Steve Harrington, security, 11th opener.
Harrington is the man with the magic clock. He decides when or if the big brown wooden door to the Blue Jays clubhouse opens. It usually opens around 3:30 before a night game, 10 minutes after a loss or when equipment manager Jeff Ross give the green light.
Harrington has worked the door for five years.
Jeff Ross, equipment manager, 41 openers.
Although we were only in Dunedin for four days this spring we didn’t see Ross because he was recovering from back surgery.
Ross lifted his shirt to show he was wearing a thick back brace. “How ‘bout this, I look like Ron Hunt.”

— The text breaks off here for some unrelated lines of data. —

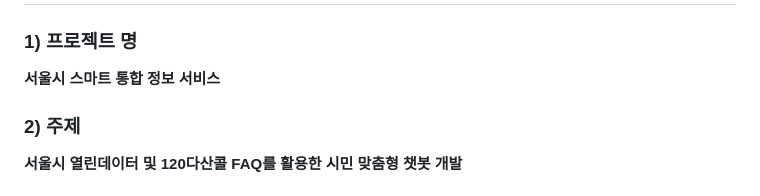
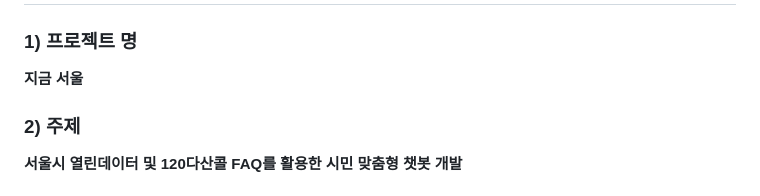
Before and after one commit to SKNETWORKS-FAMILY-AICAMP/SKN13-4th-1TEAM, a Markdown page: README.md, the part around the change. GitHub-like rendering.

```diff
--- a/README.md
+++ b/README.md
@@ -103,7 +103,7 @@
 # 2. 프로젝트 개요
 
 ### 1) 프로젝트 명
-**서울시 스마트 통합 정보 서비스**
+**지금 서울**
 
 
 ### 2) 주제
```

Hunt was hit 243 times, leading the majors six straight seasons (1968-73). The former Montreal Expos second baseman ranks sixth behind Hall of Famer Hughie Jennings, who was hit 287 times. Next on the list are Hall of Famer Craig Biggio (285), Tommy Tucker (272), Don Baylor (267) and Jason Kendall (254).
Paul Beeston, former president, 36 openers.

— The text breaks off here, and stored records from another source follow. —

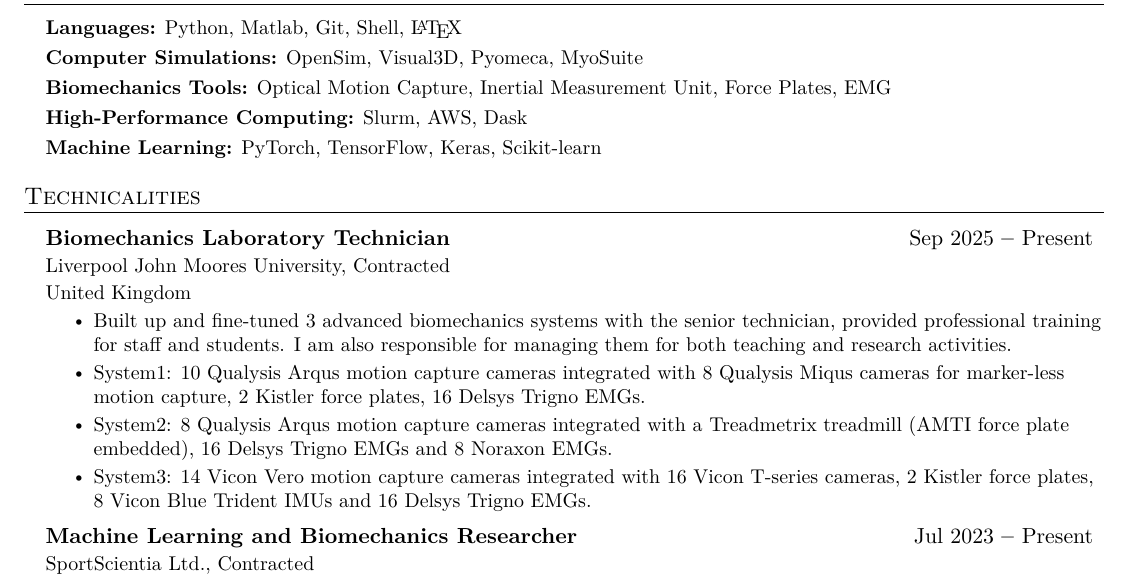
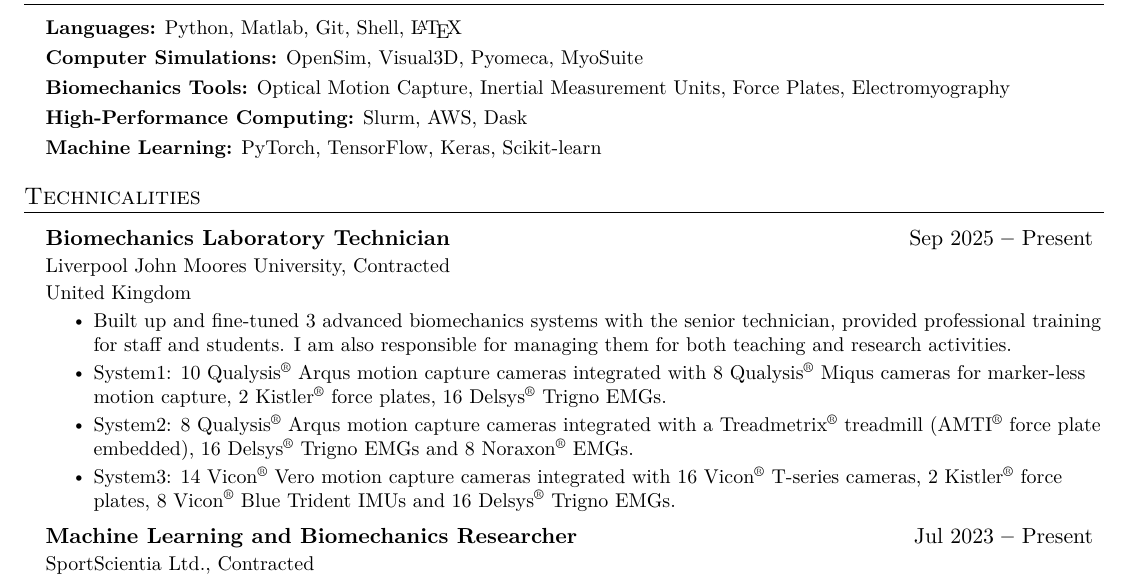
Before and after one commit to ClayZhang999/My_CV, a LaTeX document (main.tex): part of page 1 of 2, cut so that both start at the same text. Compiled offline with pdfLaTeX.

Commit message:
Fix typos

```diff
--- a/main.tex
+++ b/main.tex
@@ -176,7 +176,7 @@
 
 \textbf{Computer Simulations:}{ OpenSim, Visual3D, Pyomeca, MyoSuite} \\ \vspace{3pt}
 
-\textbf{Biomechanics Tools:}{ Optical Motion Capture, Inertial Measurement Unit, Force Plates, EMG} \\ \vspace{3pt}
+\textbf{Biomechanics Tools:}{ Optical Motion Capture, Inertial Measurement Units, Force Plates, Electromyography} \\ \vspace{3pt}
 
 \textbf{High-Performance Computing:}{ Slurm, AWS, Dask} \\ \vspace{3pt}
 
@@ -199,12 +199,17 @@
 \resumeItemListStart
 \resumeItem{Built up and fine-tuned 3 advanced biomechanics systems with the senior technician, provided professional training for staff and students.
 I am also responsible for managing them for both teaching and research activities.}
-\resumeItem{System1: 10 Qualysis Arqus motion capture cameras integrated with 8 Qualysis Miqus cameras for marker-less motion capture, 2
-Kistler force plates, 16 Delsys Trigno EMGs.}
-\resumeItem{System2: 8 Qualysis Arqus motion capture cameras integrated with a Treadmetrix treadmill (AMTI force plate embedded), 16 Delsys
-Trigno EMGs and 8 Noraxon EMGs.}
-\resumeItem{System3: 14 Vicon Vero motion capture cameras integrated with 16 Vicon T-series cameras, 2 Kistler force plates, 8 Vicon Blue Trident
-IMUs and 16 Delsys Trigno EMGs.}
+
+\resumeItem{System1: 10 Qualysis\textsuperscript{\textregistered} Arqus motion capture cameras integrated with 8 Qualysis\textsuperscript{\textregistered}
+Miqus cameras for marker-less motion capture, 2 Kistler\textsuperscript{\textregistered} force plates, 16 Delsys\textsuperscript{\textregistered} Trigno EMGs.}
+
+\resumeItem{System2: 8 Qualysis\textsuperscript{\textregistered} Arqus motion capture cameras integrated with a Treadmetrix\textsuperscript{\textregistered}
+treadmill (AMTI\textsuperscript{\textregistered} force plate embedded), 16 Delsys\textsuperscript{\textregistered} Trigno EMGs and 8
+Noraxon\textsuperscript{\textregistered} EMGs.}
+
+\resumeItem{System3: 14 Vicon\textsuperscript{\textregistered} Vero motion capture cameras integrated with 16 Vicon\textsuperscript{\textregistered}
+T-series cameras, 2 Kistler\textsuperscript{\textregistered} force plates, 8 Vicon\textsuperscript{\textregistered} Blue Trident IMUs and 16
+Delsys\textsuperscript{\textregistered} Trigno EMGs.}
 \resumeItemListEnd
 
 \resumeSubheading
```
Also changed, not shown: main.pdf, main.tex (3 more changed lines).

Beeston stopped by manager John Gibbons’ office to wish the skipper good luck.
Len Frejlich, visiting clubhouse manager, 41 openers.
Frejlich started in 1977 working in the ticket office before moving to the visiting clubhouse.

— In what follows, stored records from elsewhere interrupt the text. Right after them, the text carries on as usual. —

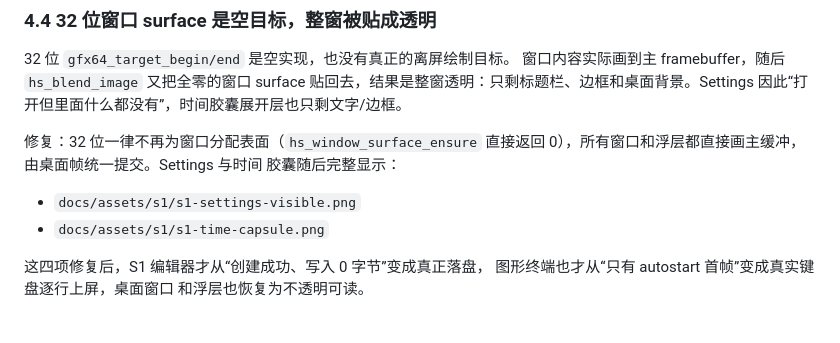
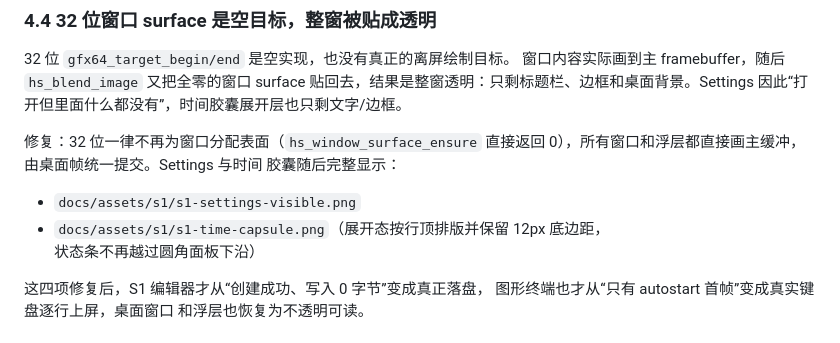
Before and after one commit to midongsang/hepu-os, a Markdown page: docs/design/S1_MINIMAL_PRODUCTIVITY.md, the part around the change. Drawn GitHub-style.

```diff
--- a/docs/design/S1_MINIMAL_PRODUCTIVITY.md
+++ b/docs/design/S1_MINIMAL_PRODUCTIVITY.md
@@ -188,7 +188,8 @@ surface 贴回去，结果是整窗透明：只剩标题栏、边框和桌面背
 胶囊随后完整显示：
 
 - `docs/assets/s1/s1-settings-visible.png`
-- `docs/assets/s1/s1-time-capsule.png`
+- `docs/assets/s1/s1-time-capsule.png`（展开态按行顶排版并保留 12px 底边距，
+  状态条不再越过圆角面板下沿）
 
 这四项修复后，S1 编辑器才从“创建成功、写入 0 字节”变成真正落盘，
 图形终端也才从“只有 autostart 首帧”变成真实键盘逐行上屏，桌面窗口
```
Also changed, not shown: docs/assets/s1/s1-time-capsule.png, 1 other file.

Mario Coutinho, vice president, stadium operations and security, 35 openers.
Coutinho was on his walkie-talkie and walking three hours before first pitch as he always is moving from one area to another.
Perry Silverman, visiting clubhouse attendant, first opener.
Silverman is the son of the legendary John Silverman, who runs the clubhouse of the Florida Marlins after doing the same for the Montreal Expos.
Perry Silverman was a speedy outfielder for Mike McRae’s Canisius Golden Griffs and now he is following in his father’s footsteps.
Dante De Caria, media intern, first opener.
De Caria is on loan from Algonquin College in Ottawa where he graduated from St. Pat’s high school and was taught by Mike Kusiewicz, the left-hander who spent 10 years in the minors, four more in Independent ball and pitched for Team Canada.
Last season Mike Nellis and De Caria broadcast the Ottawa Champions games as well as having a show Around The Diamond on itunes. De Caria said TSN’s Scott (162) MacArthur helped him get the job in Toronto.
Benjamin Warn, stationed at CFB Trenton, first opener.
The 6-foot-8, 315-pound Warn was easy to spot towering above the crowd. He was one of 150 military women and men who helped unfold the giant Maple Leaf ... both at 11 AM practice and just before our anthem was sung.
And where was Warn standing? “Right by the stem,” he said, who played high school football at Sarnia Collegiate Institute & Technical School. Warn says his plan was to enter the military and then look for work in police force, but the people are “so nice” in the service he might stay.
Holly Gentemann, manager, community marketing and player relations, 14 years.
Gentemann was also walking along the concourse and looking relaxed. The new mother is on maternity leave and the home opener was her first night away from her three-month old Chloe and first time ever sitting in the stands. Her pal from Kingston, Daphne Sword, accompanied her to the game. Responsible for on field happenings pre-game, Gentemann was not the usual customer in the sold out Rogers Centre.
“I was trying to follow along, see what Marnie Starkman (who runs the show from the control room in the scoreboard) was going to do next,” said Gentemann, as Josh Donaldson was presented awards from the 2016 season, the giant Maple Leaf appeared and the anthem were sung.
Gentemann ran into Jeremy Boersna earlier. The two had not seen each other since Grade 13 at Queen Elizabeth Collegiate (also known as Kingston’s second-best HS, behind my school, KCVI). We spoke about the loss of Gary Lavallee, the legendary hockey player and how this summer Kingston is celebrating the 50th anniversary of the Kingston Aces winning the OHA, the Kingston Merchants taking the intermediate title and the Kingston Ponies winning the OBA senior title (for the first time since 1932) beating the Orillia Majors.
As Jim Bouton used to write ... it was opening night not Opening Night and to some in sales with the Jays it was the Honda Home Opener.